Parents or caregivers can receive the  portion of the 2021 CTC they have not received by filing IRS Tax Form 1040 or 1040-SR. There are several free ways to file taxes online or to receive in-person support from community partners when filing a return. If they  got an IRS Letter 6419, they should bring it with them if they are getting in-person help. Some options for tax assistance include:  

The CTC payment that families will get when they file their tax return may be reduced to pay back other taxes or debt they owe. When a caregiver files a 2021 tax return, the lump sum CTC payment will be subject to possible tax offsets, meaning a refund could be reduced to pay for tax debts or other federal or state debts the tax filer owes, such as overdue child support payments. (The 2021 monthly advance CTC payments were protected from being reduced in this way.) Tax refunds can also be intercepted to repay student loans; however, since the Biden Administration extended the federal student loan repayment moratorium until May 1, 2022, this debt should not be an issue for most people for the time being. The tax refund will also not be protected from garnishments by private debt collectors. You can learn more about this on the IRS website

Getting the CTC payments will not impact families’ immigration status or eligibility for other programs that help them meet their basic needs. If families receive the CTC lump-sum payment in their 2021 tax return, that will not impact their eligibility for other programs like the Supplemental Nutrition Assistance Program (SNAP), Medicaid, or Supplemental Security Income (SSI). Receiving the CTC payments also will not impact their immigration status, their ability to get a green card, or a family’s immigration plans. And receiving the CTC is not considered in determining whether an immigrant will be a “public charge.” (You can learn more about CTC eligibility for mixed-immigration-status families here.)  

Unless Build Back Better passes, there will not be any more monthly CTC payments.

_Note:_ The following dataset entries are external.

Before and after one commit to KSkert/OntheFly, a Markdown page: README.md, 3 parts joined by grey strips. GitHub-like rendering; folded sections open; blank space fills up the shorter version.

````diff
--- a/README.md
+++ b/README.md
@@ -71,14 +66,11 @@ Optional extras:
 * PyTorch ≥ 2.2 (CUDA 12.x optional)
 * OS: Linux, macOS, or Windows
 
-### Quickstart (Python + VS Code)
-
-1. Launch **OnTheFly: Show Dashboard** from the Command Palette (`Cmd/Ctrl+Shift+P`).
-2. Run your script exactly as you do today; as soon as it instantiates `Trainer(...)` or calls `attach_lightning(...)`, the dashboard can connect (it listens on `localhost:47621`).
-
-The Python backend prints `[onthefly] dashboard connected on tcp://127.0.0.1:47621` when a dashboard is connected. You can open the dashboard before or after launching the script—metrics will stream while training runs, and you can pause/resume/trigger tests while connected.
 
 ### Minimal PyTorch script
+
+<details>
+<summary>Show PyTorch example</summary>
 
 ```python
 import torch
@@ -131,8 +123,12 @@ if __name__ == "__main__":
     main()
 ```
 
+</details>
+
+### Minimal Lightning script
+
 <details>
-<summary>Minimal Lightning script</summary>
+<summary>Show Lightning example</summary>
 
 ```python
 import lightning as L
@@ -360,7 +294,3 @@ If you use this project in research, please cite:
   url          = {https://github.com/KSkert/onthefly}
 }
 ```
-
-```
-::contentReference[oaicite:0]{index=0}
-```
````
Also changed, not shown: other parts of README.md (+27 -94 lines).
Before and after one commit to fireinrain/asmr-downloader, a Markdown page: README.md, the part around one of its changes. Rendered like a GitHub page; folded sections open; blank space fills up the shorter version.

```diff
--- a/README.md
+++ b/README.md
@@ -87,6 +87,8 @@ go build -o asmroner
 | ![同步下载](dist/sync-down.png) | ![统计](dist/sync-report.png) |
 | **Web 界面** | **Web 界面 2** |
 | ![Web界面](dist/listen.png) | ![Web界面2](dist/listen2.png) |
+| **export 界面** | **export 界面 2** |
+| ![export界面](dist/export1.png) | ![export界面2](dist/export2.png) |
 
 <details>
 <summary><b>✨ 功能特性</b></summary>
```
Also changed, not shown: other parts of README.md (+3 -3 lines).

Despite the benefits that the CTC expansions have had for families across the country, Congress has not extended the expansions beyond 2021. The Build Back Better (BBB) Act would extend the CTC expansions for an additional year (through 2022) and make the CTC permanently available to families making little or no income. This would disproportionately benefit Black and Latinx children. But Congress still needs to pass the BBB legislation to put these changes into effect.  

Caregivers should contact their members of Congress and tell them how the CTC payments have helped their families, encouraging lawmakers to pass the BBB to extend these critical payments. The BBB legislation, as passed in the House of Representatives, also includes other key investments for parents such as increased funding for child care, paid family leave, housing, and expanded access to home- and community-based services. Congress must help families afford necessities through passing the Build Back Better Act in 2022.